The book is full of insightful commentary on the historical figures and the current evolutionary and neuroscientific bases for morality. The authors maintain that the neural or evolutionary basis for particular traits or virtues may be interesting but tell us nothing about whether they should be adopted or rejected (143). They’re insightful in their critique of contemporary “science of morality” advocates Michael Shermer and Sam Harris, in that they both make “assumptions about what is valuable, independent of science” (158). They also cite the shift of emphasis from morality being “a source of objective action-guidance” to “understanding morality socially (and psychologically) and prudentially” (183). They further point out that this quest for moral foundations has proceeded apart from any reflection on the dynamics of power and position (201–2).
The list of insightful comments could be multiplied substantially.
They conclude that the scientific quest for morality has failed, largely because the prior commitment to philosophical naturalism precludes anything resembling traditional morality. This is where Nedelisky, the philosophical member of the co-authoring team, significantly contributes. In what seems to be almost a side comment, the authors state that “no one in fact has any idea how enchanted [non-scientifically verifiable, such as souls, etc.] features [such as morality] emerge from scientifically tractable reality.” To put it differently, no one has any idea how we get moral properties from mere matter—chemistry and physics.

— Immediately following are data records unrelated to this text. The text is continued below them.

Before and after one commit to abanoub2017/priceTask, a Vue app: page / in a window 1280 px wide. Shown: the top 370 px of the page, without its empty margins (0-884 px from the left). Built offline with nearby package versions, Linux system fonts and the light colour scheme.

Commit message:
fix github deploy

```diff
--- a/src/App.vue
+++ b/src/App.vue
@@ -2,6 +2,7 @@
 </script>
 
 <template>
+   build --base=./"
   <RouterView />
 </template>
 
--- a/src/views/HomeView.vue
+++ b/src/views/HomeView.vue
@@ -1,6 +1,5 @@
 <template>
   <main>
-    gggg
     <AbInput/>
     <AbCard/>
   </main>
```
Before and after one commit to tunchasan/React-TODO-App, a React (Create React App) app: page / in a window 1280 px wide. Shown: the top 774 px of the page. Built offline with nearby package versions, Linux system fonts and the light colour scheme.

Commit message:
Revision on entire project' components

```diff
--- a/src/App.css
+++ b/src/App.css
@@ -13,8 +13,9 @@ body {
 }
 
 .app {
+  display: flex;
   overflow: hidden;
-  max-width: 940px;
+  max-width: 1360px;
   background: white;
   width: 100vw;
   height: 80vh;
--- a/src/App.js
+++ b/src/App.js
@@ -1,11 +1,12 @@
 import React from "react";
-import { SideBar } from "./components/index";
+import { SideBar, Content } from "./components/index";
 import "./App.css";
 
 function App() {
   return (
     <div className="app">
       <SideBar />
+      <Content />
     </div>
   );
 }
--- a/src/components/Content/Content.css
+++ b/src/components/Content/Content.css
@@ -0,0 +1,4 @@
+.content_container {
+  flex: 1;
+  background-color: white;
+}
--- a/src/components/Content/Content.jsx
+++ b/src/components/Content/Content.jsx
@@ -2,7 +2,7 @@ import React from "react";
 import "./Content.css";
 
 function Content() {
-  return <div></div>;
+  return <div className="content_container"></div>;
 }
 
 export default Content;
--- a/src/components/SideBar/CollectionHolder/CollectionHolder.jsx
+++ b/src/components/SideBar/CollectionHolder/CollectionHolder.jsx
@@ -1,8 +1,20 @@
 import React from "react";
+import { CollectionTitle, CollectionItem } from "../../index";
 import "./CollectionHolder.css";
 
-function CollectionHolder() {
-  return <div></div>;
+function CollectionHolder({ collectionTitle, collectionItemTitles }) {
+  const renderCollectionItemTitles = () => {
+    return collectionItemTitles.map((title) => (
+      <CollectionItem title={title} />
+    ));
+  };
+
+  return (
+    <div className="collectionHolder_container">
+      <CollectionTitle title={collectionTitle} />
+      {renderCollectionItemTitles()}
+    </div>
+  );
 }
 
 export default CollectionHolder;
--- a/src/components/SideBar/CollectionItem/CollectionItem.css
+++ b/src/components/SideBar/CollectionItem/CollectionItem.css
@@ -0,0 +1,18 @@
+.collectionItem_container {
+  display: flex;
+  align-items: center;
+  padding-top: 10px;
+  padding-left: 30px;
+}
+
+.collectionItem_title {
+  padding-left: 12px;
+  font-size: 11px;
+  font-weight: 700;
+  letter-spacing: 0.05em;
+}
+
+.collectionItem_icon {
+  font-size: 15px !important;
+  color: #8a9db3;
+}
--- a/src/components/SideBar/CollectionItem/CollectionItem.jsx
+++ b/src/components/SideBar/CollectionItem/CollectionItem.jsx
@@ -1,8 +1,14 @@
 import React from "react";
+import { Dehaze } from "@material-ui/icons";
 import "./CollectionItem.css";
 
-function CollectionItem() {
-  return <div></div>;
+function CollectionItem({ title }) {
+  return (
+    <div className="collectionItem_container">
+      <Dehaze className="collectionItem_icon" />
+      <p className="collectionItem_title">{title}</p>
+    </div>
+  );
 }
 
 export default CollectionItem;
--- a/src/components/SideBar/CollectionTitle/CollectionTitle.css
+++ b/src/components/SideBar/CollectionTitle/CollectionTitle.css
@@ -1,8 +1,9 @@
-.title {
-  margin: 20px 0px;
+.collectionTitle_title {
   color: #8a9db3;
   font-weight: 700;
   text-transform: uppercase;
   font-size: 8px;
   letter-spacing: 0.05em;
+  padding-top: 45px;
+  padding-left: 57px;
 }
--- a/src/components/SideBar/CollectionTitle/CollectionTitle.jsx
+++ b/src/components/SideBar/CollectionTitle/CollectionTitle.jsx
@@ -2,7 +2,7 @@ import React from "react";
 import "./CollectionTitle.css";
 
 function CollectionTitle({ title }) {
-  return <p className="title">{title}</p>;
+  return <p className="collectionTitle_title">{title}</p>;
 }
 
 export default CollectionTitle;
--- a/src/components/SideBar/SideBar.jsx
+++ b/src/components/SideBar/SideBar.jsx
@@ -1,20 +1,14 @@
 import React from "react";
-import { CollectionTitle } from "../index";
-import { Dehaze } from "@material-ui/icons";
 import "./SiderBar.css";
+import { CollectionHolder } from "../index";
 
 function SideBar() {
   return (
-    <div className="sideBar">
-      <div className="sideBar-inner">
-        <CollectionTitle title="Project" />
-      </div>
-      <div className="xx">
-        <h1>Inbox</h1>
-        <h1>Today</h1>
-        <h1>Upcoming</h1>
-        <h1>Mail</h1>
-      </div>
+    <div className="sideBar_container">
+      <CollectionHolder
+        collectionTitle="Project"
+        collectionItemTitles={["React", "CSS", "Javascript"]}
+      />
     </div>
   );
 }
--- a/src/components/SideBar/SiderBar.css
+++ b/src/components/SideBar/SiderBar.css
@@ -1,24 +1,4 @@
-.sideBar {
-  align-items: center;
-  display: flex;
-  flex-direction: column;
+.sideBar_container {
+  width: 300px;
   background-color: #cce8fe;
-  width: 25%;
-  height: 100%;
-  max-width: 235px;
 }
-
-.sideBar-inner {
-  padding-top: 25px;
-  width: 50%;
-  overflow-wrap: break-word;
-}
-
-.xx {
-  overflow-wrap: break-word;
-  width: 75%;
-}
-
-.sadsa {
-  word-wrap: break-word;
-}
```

No one has any idea how we get moral properties from mere matter.
Even atheist philosopher J. L. Mackie famously regarded this as a fundamental difficulty with atheism. He put it this way: “Moral properties constitute so odd a cluster of properties and relations that they are most unlikely to have arisen in the ordinary course of events without an all-powerful god to create them” (115). Atheist philosopher Thomas Nagel, whom Hunter and Nedelicky reference, maintains in Mind and Cosmos (controversially in the philosophical community) that naturalism can’t account for moral properties. Some suggest that moral properties emerge from physical properties in the same way that wetness emerges from the combination of hydrogen and oxygen. But those are physical properties that emerge from physical reality, not non-physical properties emerging from the physical world.
Religion and Morality
The authors reject the scientific quest for morality, but they also say that “to look to religion for such a unified, socially binding foundation [for morality] is out of the question” (191). In what sense is that true? They may mean it’s historically or culturally true, given global religions’ penchant for violence and divisiveness. Or as a practical matter, it can’t be such a foundation given the non-religious segments of most cultures. But it should be noted that ontologically, morality and moral properties are most at home in theistic worldviews, though the authors don’t attempt to make this point. Their work shows the awkwardness of trying to situate morality within scientific naturalism, and that its proponents have largely given up the original quest.
Instead, the authors argue that we should find a common understanding through our differences rather than in spite of them, but they don’t explain what that might actually look like. Perhaps that is the direction of a follow-up work, one that will address the pressing issue of getting along amid deep and passionate differences about morality.